From a somewhat skeptical position we also referenced The big question is, does the Shroud really bear the image of Jesus?
Therefore, we have taken the time to examine the ‘for’ and ‘against’ cases based upon both scientific and biblical evidence.
This review depends heavily on two recent books, both of which argue for the authenticity of the Shroud.
Furthermore, Jesus was buried with seventy-five pounds of extremely sticky spices, according to John , whereas the Shroud shows no signs of them.There is no ‘paper trail’ that gives us a clear chain of custody and it cannot be known that earlier objects with similar claims (e.g. Manufacturing: It is possible that the image on the Shroud was formed by common biochemical reactions called Maillard reactions.But, even if the Shroud was once wrapped around a human body, this would preclude the body of Jesus because these reactions are associated with decomposition.Here we present our view on the authenticity of the Shroud.Due to several lines of evidence, we think that the Shroud of Turin is not the authentic burial cloth of Jesus Christ: Bible: Our conclusions are primarily based on the biblical evidence, namely that according to John and John 20:7 the Jewish custom was to bury their dead using several cloths, not just one.
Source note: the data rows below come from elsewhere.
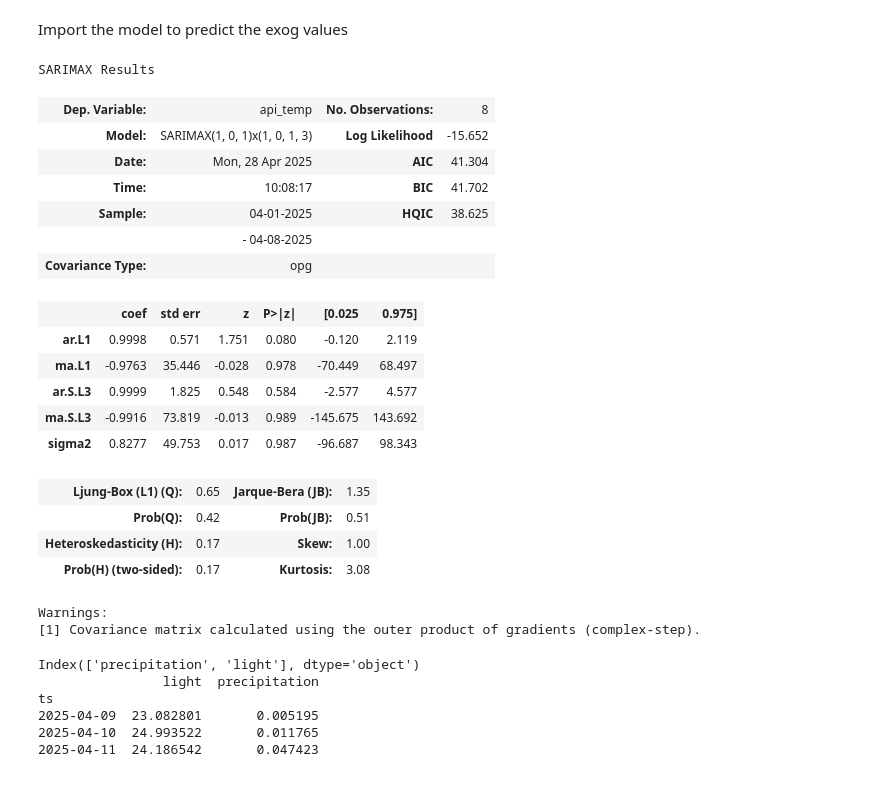
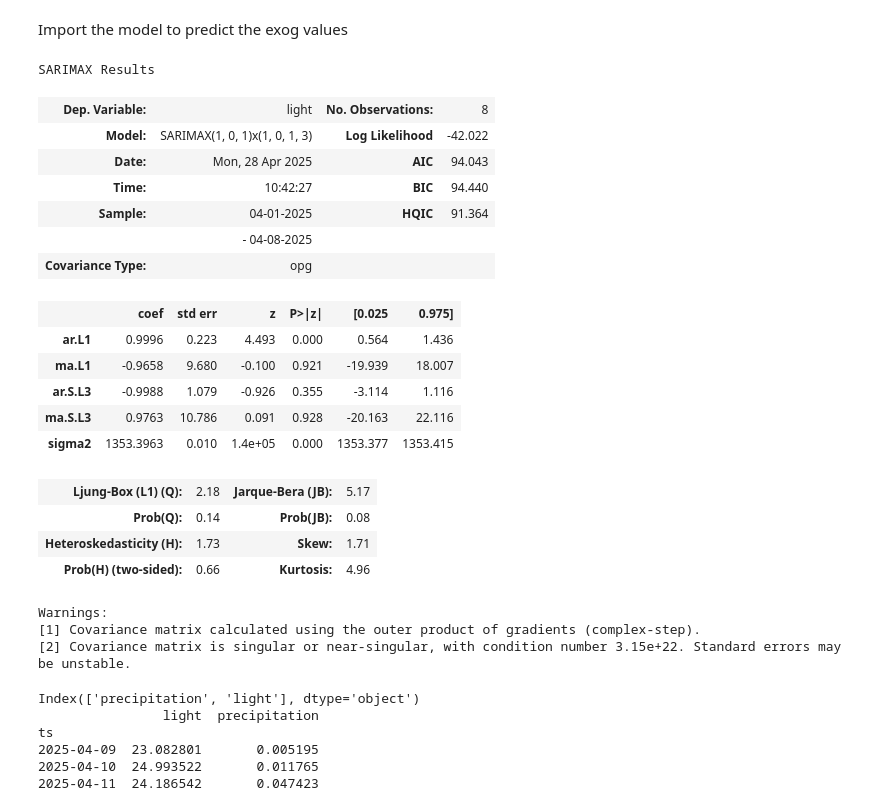
Before and after one commit to Jangsoodlor/smart-plant-pot-model, a Jupyter notebook: training/arimax.ipynb, the cells around one changed output. Saved outputs shown, nothing was run; the diff lists cells and outputs as text; code cells hidden in the pictures.

```diff
--- a/training/arimax.ipynb
+++ b/training/arimax.ipynb
@@ -255,28 +228,29 @@ with open('../exports/light_sarima.pkl', 'rb') as file:
 with open('../exports/precipitation_sarima.pkl', 'rb') as file:
     precipitation_model = pickle.load(file)
 # %%
-api_temp_model.summary()
+light_model.summary()
 # %% [output]
 SARIMAX Results
-| Dep. Variable: | api_temp | No. Observations: | 8 |
-| Model: | SARIMAX(1, 0, 1)x(1, 0, 1, 3) | Log Likelihood | -15.652 |
-| Date: | Mon, 28 Apr 2025 | AIC | 41.304 |
-| Time: | 10:08:17 | BIC | 41.702 |
-| Sample: | 04-01-2025 | HQIC | 38.625 |
+| Dep. Variable: | light | No. Observations: | 8 |
+| Model: | SARIMAX(1, 0, 1)x(1, 0, 1, 3) | Log Likelihood | -42.022 |
+| Date: | Mon, 28 Apr 2025 | AIC | 94.043 |
+| Time: | 10:42:27 | BIC | 94.440 |
+| Sample: | 04-01-2025 | HQIC | 91.364 |
 |  | - 04-08-2025 |  |  |
 | Covariance Type: | opg |  |  |
 |  | coef | std err | z | P>|z| | [0.025 | 0.975] |
-| ar.L1 | 0.9998 | 0.571 | 1.751 | 0.080 | -0.120 | 2.119 |
-| ma.L1 | -0.9763 | 35.446 | -0.028 | 0.978 | -70.449 | 68.497 |
-| ar.S.L3 | 0.9999 | 1.825 | 0.548 | 0.584 | -2.577 | 4.577 |
-| ma.S.L3 | -0.9916 | 73.819 | -0.013 | 0.989 | -145.675 | 143.692 |
-| sigma2 | 0.8277 | 49.753 | 0.017 | 0.987 | -96.687 | 98.343 |
+| ar.L1 | 0.9996 | 0.223 | 4.493 | 0.000 | 0.564 | 1.436 |
+| ma.L1 | -0.9658 | 9.680 | -0.100 | 0.921 | -19.939 | 18.007 |
+| ar.S.L3 | -0.9988 | 1.079 | -0.926 | 0.355 | -3.114 | 1.116 |
+| ma.S.L3 | 0.9763 | 10.786 | 0.091 | 0.928 | -20.163 | 22.116 |
+| sigma2 | 1353.3963 | 0.010 | 1.4e+05 | 0.000 | 1353.377 | 1353.415 |
-| Ljung-Box (L1) (Q): | 0.65 | Jarque-Bera (JB): | 1.35 |
-| Prob(Q): | 0.42 | Prob(JB): | 0.51 |
-| Heteroskedasticity (H): | 0.17 | Skew: | 1.00 |
-| Prob(H) (two-sided): | 0.17 | Kurtosis: | 3.08 |
+| Ljung-Box (L1) (Q): | 2.18 | Jarque-Bera (JB): | 5.17 |
+| Prob(Q): | 0.14 | Prob(JB): | 0.08 |
+| Heteroskedasticity (H): | 1.73 | Skew: | 1.71 |
+| Prob(H) (two-sided): | 0.66 | Kurtosis: | 4.96 |
 Warnings:
 [1] Covariance matrix calculated using the outer product of gradients (complex-step).
+[2] Covariance matrix is singular or near-singular, with condition number 3.15e+22. Standard errors may be unstable.
 # %%
 # Predicting the data
 forecast_steps = len(test_data)
```
Also changed, not shown: parts of 8 cells of this notebook, 1 other file.
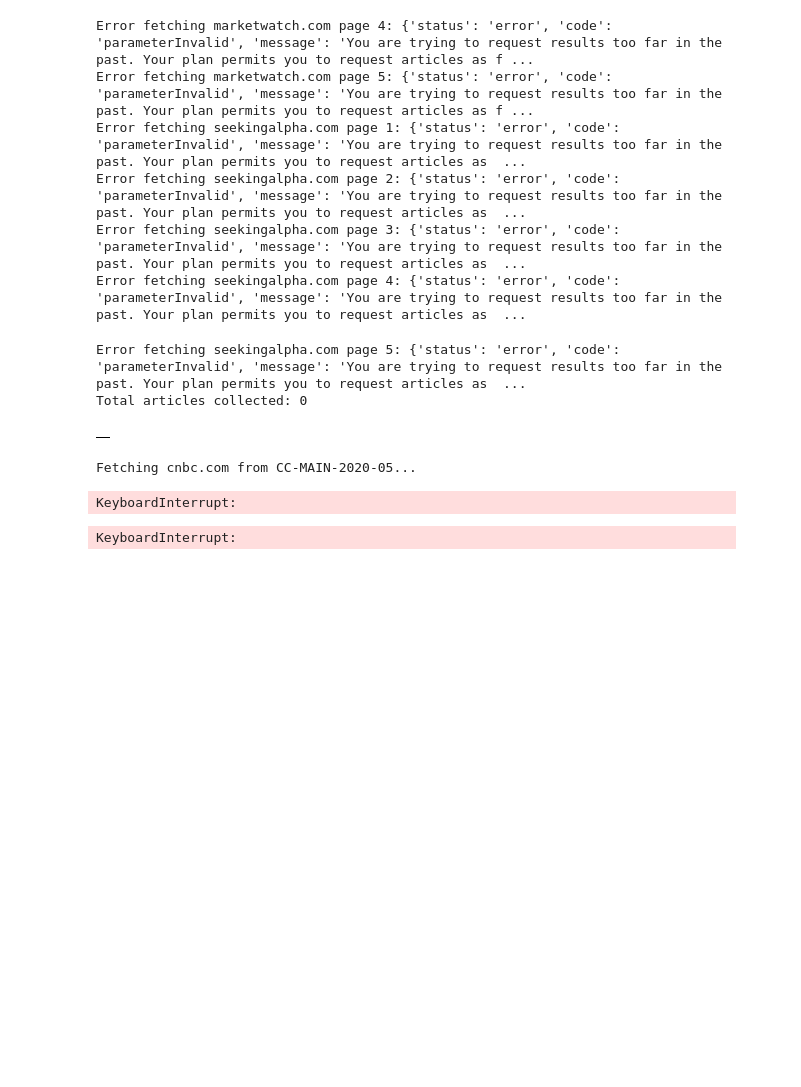
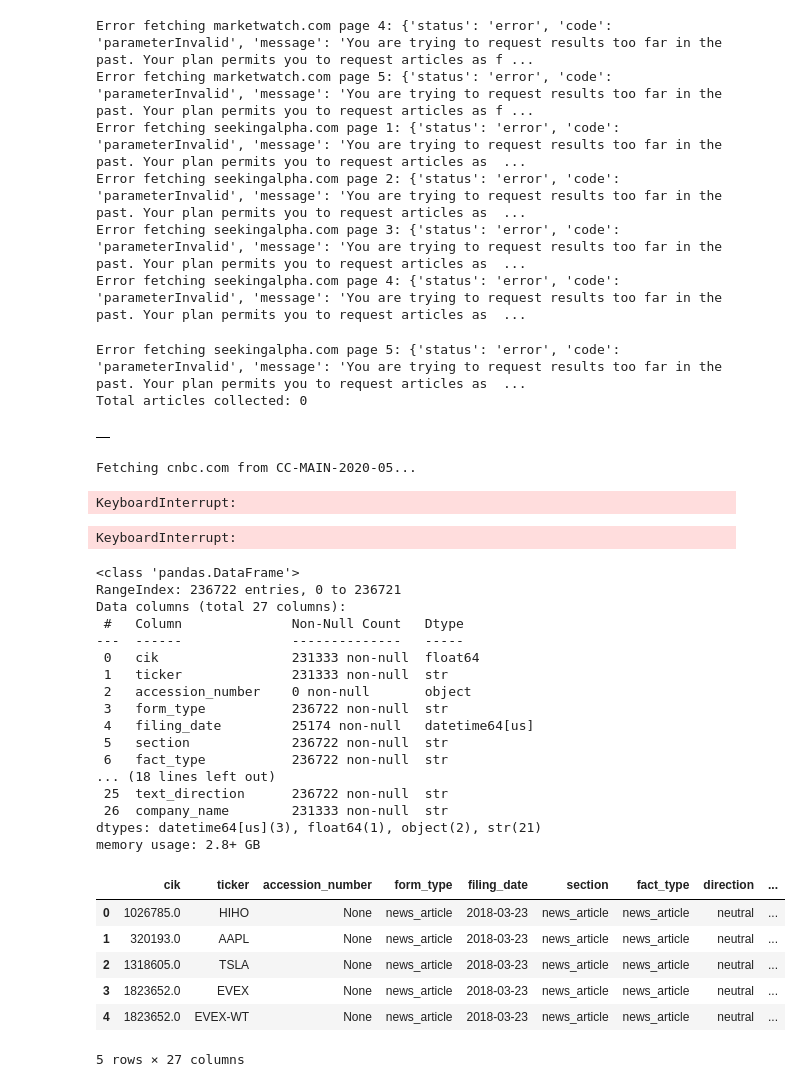
Before and after one commit to nickmelamed/co_claims, a Jupyter notebook: datasets/ds_eda.ipynb, the cells around one changed output. Cells and saved outputs as stored; diff of their text form; code cells hidden in the pictures; blank space fills up the shorter version.

```diff
--- a/datasets/ds_eda.ipynb
+++ b/datasets/ds_eda.ipynb
@@ -570,3 +570,33 @@ for url in sample_urls:
         continue
 
 print(len(articles))
+# %%
+df_cnbc = pd.read_parquet("parquet_by_domain/cnbc_com_cleaned.parquet", engine="pyarrow")
+
+df_cnbc.info()
+df_cnbc.head()
+# %% [output]
+<class 'pandas.DataFrame'>
+RangeIndex: 236722 entries, 0 to 236721
+Data columns (total 27 columns):
+ #   Column              Non-Null Count   Dtype
+---  ------              --------------   -----
+ 0   cik                 231333 non-null  float64
+ 1   ticker              231333 non-null  str
+ 2   accession_number    0 non-null       object
+ 3   form_type           236722 non-null  str
+ 4   filing_date         25174 non-null   datetime64[us]
+ 5   section             236722 non-null  str
+ 6   fact_type           236722 non-null  str
+... (18 lines left out)
+ 25  text_direction      236722 non-null  str
+ 26  company_name        231333 non-null  str
+dtypes: datetime64[us](3), float64(1), object(2), str(21)
+memory usage: 2.8+ GB
+|  | cik | ticker | accession_number | form_type | filing_date | section | fact_type | direction | ... |
+| 0 | 1026785.0 | HIHO | None | news_article | 2018-03-23 | news_article | news_article | neutral | ... |
+| 1 | 320193.0 | AAPL | None | news_article | 2018-03-23 | news_article | news_article | neutral | ... |
+| 2 | 1318605.0 | TSLA | None | news_article | 2018-03-23 | news_article | news_article | neutral | ... |
+| 3 | 1823652.0 | EVEX | None | news_article | 2018-03-23 | news_article | news_article | neutral | ... |
+| 4 | 1823652.0 | EVEX-WT | None | news_article | 2018-03-23 | news_article | news_article | neutral | ... |
+5 rows × 27 columns
```
Also changed, not shown: 4 other files.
However, despite their attempted re-evaluation of the radiocarbon dates, the only conclusion one can draw from them is that the Shroud is not 2,000 years old.